-- Opening Marker --

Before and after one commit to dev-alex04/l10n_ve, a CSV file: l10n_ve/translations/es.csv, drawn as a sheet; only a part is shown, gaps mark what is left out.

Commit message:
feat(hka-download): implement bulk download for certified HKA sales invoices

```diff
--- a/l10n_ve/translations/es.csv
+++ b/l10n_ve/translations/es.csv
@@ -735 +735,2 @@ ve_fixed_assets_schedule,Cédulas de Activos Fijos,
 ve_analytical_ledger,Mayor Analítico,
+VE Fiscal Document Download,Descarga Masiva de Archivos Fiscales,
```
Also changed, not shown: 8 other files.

-- Closing Marker --

_EXERCISE PROMPT:_ Look for the string "translations" in the data above and return every line that has it.

_EXERCISE ANSWER:_
Before and after one commit to dev-alex04/l10n_ve, a CSV file: l10n_ve/translations/es.csv, drawn as a sheet; only a part is shown, gaps mark what is left out.
--- a/l10n_ve/translations/es.csv
+++ b/l10n_ve/translations/es.csv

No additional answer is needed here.